    islam     judaism    sufism

Weeks 1 & 2 (March 27-April 7):
                    I. Introduction: Definitions and
                            Historical Background

     ReadingGetting Oriented, Introduction & Chapter One; Laughlin's
            hand-out on Judaism and Islam;
"Religion from an African
            Perspective" in Integrative Studies Reader
     Writing:  Work on reading journal questions (and any additional
            reflections) for the assigned chapter and any other course
            materials you wish to include.
(Look these over and bring them to class.)


Weeks 3 & 4 (April 10-21):
              II. The East-West Game: Oriental vs.
                        Occidental Religions

     Reading: Getting Oriented, Chapter Two; Butterworth, all;Upanishads hand-out.
Using the built-in study guide for the Upanishads, pay attention to
         what each specified
passage says about the listed topic.]
    Writing:  Work on reading journal questions (and any additional
         reflections) for the assigned chapter and any other course materials
         you wish to include.
                                    (Look these over and bring them to class.)

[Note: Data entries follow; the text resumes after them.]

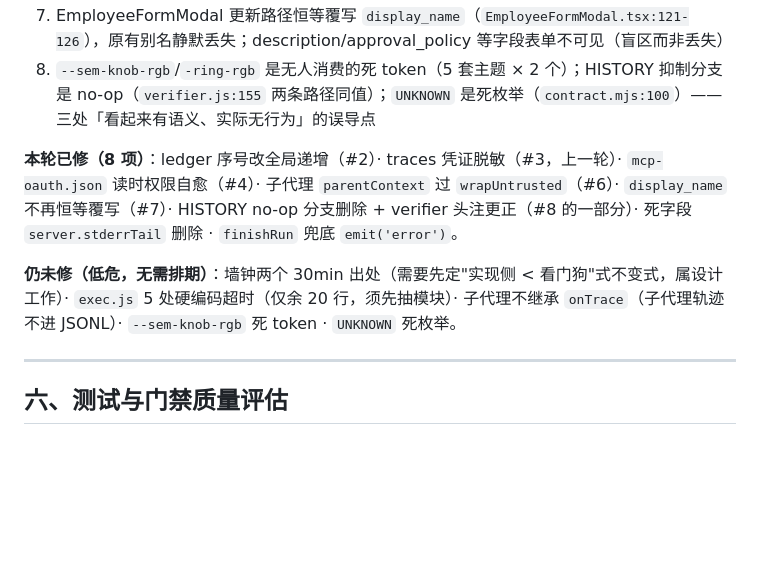
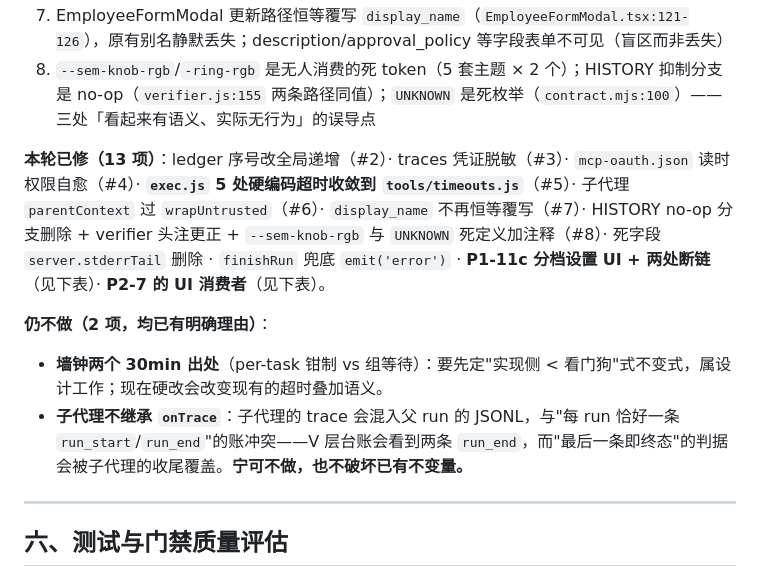
Before and after one commit to jasonma1210/MJCoder, a Markdown page: docs/MJCode-AgentHarness第二轮全量审查报告-2026-10-18.md, the part around the change. Drawn GitHub-style; blank space fills up the shorter version.

Commit message:
docs(harness): P3 收口（已修 13 项 / 明确不做 2 项，均附理由）

```diff
--- a/docs/MJCode-AgentHarness第二轮全量审查报告-2026-10-18.md
+++ b/docs/MJCode-AgentHarness第二轮全量审查报告-2026-10-18.md
@@ -126,9 +126,11 @@
 7. EmployeeFormModal 更新路径恒等覆写 `display_name`（`EmployeeFormModal.tsx:121-126`），原有别名静默丢失；description/approval_policy 等字段表单不可见（盲区而非丢失）
 8. `--sem-knob-rgb`/`-ring-rgb` 是无人消费的死 token（5 套主题 × 2 个）；HISTORY 抑制分支是 no-op（`verifier.js:155` 两条路径同值）；`UNKNOWN` 是死枚举（`contract.mjs:100`）——三处「看起来有语义、实际无行为」的误导点
 
-**本轮已修（8 项）**：ledger 序号改全局递增（#2）· traces 凭证脱敏（#3，上一轮）· `mcp-oauth.json` 读时权限自愈（#4）· 子代理 `parentContext` 过 `wrapUntrusted`（#6）· `display_name` 不再恒等覆写（#7）· HISTORY no-op 分支删除 + verifier 头注更正（#8 的一部分）· 死字段 `server.stderrTail` 删除 · `finishRun` 兜底 `emit('error')`。
+**本轮已修（13 项）**：ledger 序号改全局递增（#2）· traces 凭证脱敏（#3）· `mcp-oauth.json` 读时权限自愈（#4）· **`exec.js` 5 处硬编码超时收敛到 `tools/timeouts.js`**（#5）· 子代理 `parentContext` 过 `wrapUntrusted`（#6）· `display_name` 不再恒等覆写（#7）· HISTORY no-op 分支删除 + verifier 头注更正 + `--sem-knob-rgb` 与 `UNKNOWN` 死定义加注释（#8）· 死字段 `server.stderrTail` 删除 · `finishRun` 兜底 `emit('error')` · **P1-11c 分档设置 UI + 两处断链**（见下表）· **P2-7 的 UI 消费者**（见下表）。
 
-**仍未修（低危，无需排期）**：墙钟两个 30min 出处（需要先定"实现侧 < 看门狗"式不变式，属设计工作）· `exec.js` 5 处硬编码超时（仅余 20 行，须先抽模块）· 子代理不继承 `onTrace`（子代理轨迹不进 JSONL）· `--sem-knob-rgb` 死 token · `UNKNOWN` 死枚举。
+**仍不做（2 项，均已有明确理由）**：
+- **墙钟两个 30min 出处**（per-task 钳制 vs 组等待）：要先定"实现侧 < 看门狗"式不变式，属设计工作；现在硬改会改变现有的超时叠加语义。
+- **子代理不继承 `onTrace`**：子代理的 trace 会混入父 run 的 JSONL，与"每 run 恰好一条 `run_start`/`run_end`"的账冲突——V 层台账会看到两条 `run_end`，而"最后一条即终态"的判据会被子代理的收尾覆盖。**宁可不做，也不破坏已有不变量。**
 
 ---
 
```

Weeks 5 & 6 (April 24-May 5):
                      III. Religions Originating in
                             A. Hinduism

     Reading: Getting Oriented, Chapter Three; Hanh, all; Zen hand-outs.
     Writing:  Work on reading journal questions (and any additional
           reflections) for the assigned chapter and any other course
           materials you wish to include.
                                      (Look these over and bring them to class.)

   Daibutsu   enso4    wheel1

Weeks 7 & 8 (May 9-19):
                     III. Religions Originating in India:

                                         B. Buddhism

Getting Oriented, Chapter Four; Tao Te Ching (hand-out);
"The Question of King Milinda" in Integrative Studies Reader
     Writing:  Work on reading journal questions (and any additional
             reflections) for the assigned chapter and any other course
             materials you wish to include.
(Look these over and bring them to class.)


Weeks 9 & 10 (May 23-June 2):
                            IV. Religions of China: Taoism
                                    V. World Religions & You

    Reading: Getting Oriented, Chapter Five and Conclusion; Hoff, all
[Note:  Pay special attention to Hoff's definitions of Tao, Tsu-jan,
           or "Inner
Nature," P'u and wu-wei.  What does he mean by
           "Bisy Backson," and
what does that term have to do with
           (a) Confucianism and (b) you?]
    Writing:  Work on reading journal questions (and any additional
            reflections) for the assigned chapter and other course materials.
                                    (Look these over and bring them to class.)